Montana Public Radio

William Perry Pendley

Montana Candidates Highlight Flip-Flops, Public Lands And China

Jul 24, 2020

New ads in Montana's U.S. Senate race target the candidates' election year flip-flops. And candidates in the Senate and gubernatorial races try to make the case that they're the best steward of Montana's public lands.

Listen now on Campaign Beat, with Sally Mauk, Rob Saldin and Holly Michels.

BLM Deputy Director William Perry Pendley, retrieved 07.21.20
Bureau of Land Management

U.S. Sen. Jon Tester joined a half dozen other Democrats Tuesday in calling for Congress to schedule a hearing on the Trump administration’s pick to lead the U.S. Bureau of Land Management.

The letter signed by Tester and others comes a day after Montana Gov. Steve Bullock sued BLM, alleging William Perry Pendley has been leading the agency illegally.
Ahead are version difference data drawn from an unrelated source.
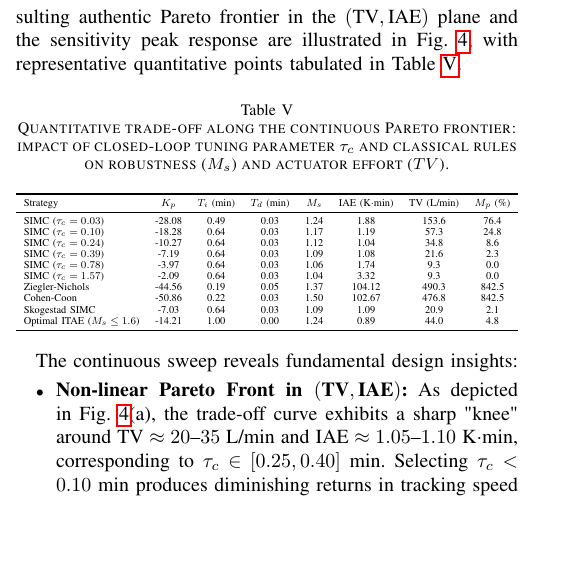
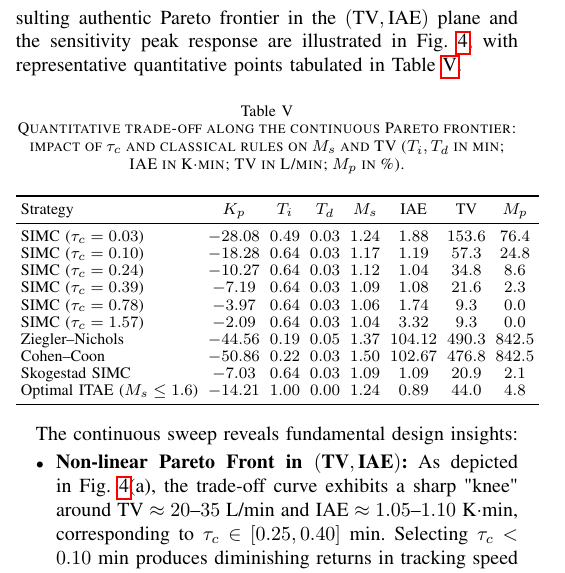
Before and after one commit to Marques-svnt/IC-PID-Neural-Agents, a LaTeX paper (Artigos_Rascunhos/Artigo_01_PID_Neural_Comparativo/main.tex, which reads Artigos_Rascunhos/Artigo_01_PID_Neural_Comparativo/tables/pareto_tradeoff_table.tex): part of one column of page 6 of 9, cut so that both start at the same text, the shorter picture padded with empty space. Compiled offline with pdfLaTeX.

Commit message:
fix: complete editorial and typography polish - remove table resizebox, fix math acronyms, streamline eq 26, balance 8 pages, and regenerate vector figures

```diff
--- a/Artigos_Rascunhos/Artigo_01_PID_Neural_Comparativo/tables/pareto_tradeoff_table.tex
+++ b/Artigos_Rascunhos/Artigo_01_PID_Neural_Comparativo/tables/pareto_tradeoff_table.tex
@@ -1,23 +1,23 @@
 \begin{table}[htbp]
 \centering
-\caption{Quantitative trade-off along the continuous Pareto frontier: impact of closed-loop tuning parameter $\tau_c$ and classical rules on robustness ($M_s$) and actuator effort ($TV$).}
+\caption{Quantitative trade-off along the continuous Pareto frontier: impact of $\tau_c$ and classical rules on $M_s$ and \(\text{TV}\) ($T_i, T_d$ in min; \(\text{IAE}\) in K\(\cdot\)min; \(\text{TV}\) in L/min; $M_p$ in \%).}
 \label{tab:pareto_tradeoff}
-\resizebox{\columnwidth}{!}{%
+\footnotesize
+\setlength{\tabcolsep}{2.5pt}
 \begin{tabular}{lccccccc}
 \toprule
-Strategy & \(K_p\) & \(T_i\text{ (min)}\) & \(T_d\text{ (min)}\) & \(M_s\) & IAE (K$\cdot$min) & TV (L/min) & \(M_p\text{ (\%)}\) \\
+Strategy & \(K_p\) & \(T_i\) & \(T_d\) & \(M_s\) & \(\text{IAE}\) & \(\text{TV}\) & \(M_p\) \\
 \midrule
-SIMC ($\tau_c=0.03$) & -28.08 & 0.49 & 0.03 & 1.24 & 1.88 & 153.6 & 76.4 \\
-SIMC ($\tau_c=0.10$) & -18.28 & 0.64 & 0.03 & 1.17 & 1.19 & 57.3 & 24.8 \\
-SIMC ($\tau_c=0.24$) & -10.27 & 0.64 & 0.03 & 1.12 & 1.04 & 34.8 & 8.6 \\
-SIMC ($\tau_c=0.39$) & -7.19 & 0.64 & 0.03 & 1.09 & 1.08 & 21.6 & 2.3 \\
-SIMC ($\tau_c=0.78$) & -3.97 & 0.64 & 0.03 & 1.06 & 1.74 & 9.3 & 0.0 \\
-SIMC ($\tau_c=1.57$) & -2.09 & 0.64 & 0.03 & 1.04 & 3.32 & 9.3 & 0.0 \\
-Ziegler-Nichols & -44.56 & 0.19 & 0.05 & 1.37 & 104.12 & 490.3 & 842.5 \\
-Cohen-Coon & -50.86 & 0.22 & 0.03 & 1.50 & 102.67 & 476.8 & 842.5 \\
-Skogestad SIMC & -7.03 & 0.64 & 0.03 & 1.09 & 1.09 & 20.9 & 2.1 \\
-Optimal ITAE (\(M_s \le 1.6\)) & -14.21 & 1.00 & 0.00 & 1.24 & 0.89 & 44.0 & 4.8 \\
+SIMC ($\tau_c=0.03$) & $-28.08$ & $0.49$ & $0.03$ & $1.24$ & $1.88$   & $153.6$ & $76.4$  \\
+SIMC ($\tau_c=0.10$) & $-18.28$ & $0.64$ & $0.03$ & $1.17$ & $1.19$   & $57.3$  & $24.8$  \\
+SIMC ($\tau_c=0.24$) & $-10.27$ & $0.64$ & $0.03$ & $1.12$ & $1.04$   & $34.8$  & $8.6$   \\
+SIMC ($\tau_c=0.39$) & $-7.19$  & $0.64$ & $0.03$ & $1.09$ & $1.08$   & $21.6$  & $2.3$   \\
+SIMC ($\tau_c=0.78$) & $-3.97$  & $0.64$ & $0.03$ & $1.06$ & $1.74$   & $9.3$   & $0.0$   \\
+SIMC ($\tau_c=1.57$) & $-2.09$  & $0.64$ & $0.03$ & $1.04$ & $3.32$   & $9.3$   & $0.0$   \\
+Ziegler--Nichols     & $-44.56$ & $0.19$ & $0.05$ & $1.37$ & $104.12$ & $490.3$ & $842.5$ \\
+Cohen--Coon          & $-50.86$ & $0.22$ & $0.03$ & $1.50$ & $102.67$ & $476.8$ & $842.5$ \\
+Skogestad SIMC       & $-7.03$  & $0.64$ & $0.03$ & $1.09$ & $1.09$   & $20.9$  & $2.1$   \\
+Optimal ITAE ($M_s \leq 1.6$) & $-14.21$ & $1.00$ & $0.00$ & $1.24$ & $0.89$ & $44.0$ & $4.8$ \\
 \bottomrule
-\end{tabular}%
-}
+\end{tabular}
 \end{table}
```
Upper Missouri River Breaks National Monument in central Montana
BLM (PD)

A lawsuit filed by Gov. Steve Bullock in federal court Monday alleges that Bureau of Land Management Deputy Director William Perry Pendley is violating federal law by exercising the authority of the bureau’s director while awaiting confirmation from the Senate.

The Bureau of Land Management's new headquarters in Grand Junction, Colo., is a long 1,900 miles away from Washington, D.C.

In the small western Colorado city, it's impossible to ignore you are surrounded by federal public land: the towering mesas, red rock canyons and the Colorado National Monument.

Fly fisherman stock photo.
iStock

BILLINGS, Mont. (AP) — U.S. land managers say they will release by mid-March a priority list of federal lands that need but don’t have public access.

U.S. Bureau of Land Management officials said they want people to nominate lands where the public could legally hunt, fish or pursue other recreational purposes, except the lands have limited or no access.

Solenex well site is the last remaining oil lease in Badger-Two-Medicine.
Corin Cates-Carney / Montana Public Radio

Wilderness advocates and a Texas oil company agreed Tuesday to end an oil and gas lease on land considered sacred to the Blackfeet Nation. The settlement permanently removes all but one of the development leases in the Badger-Two Medicine area.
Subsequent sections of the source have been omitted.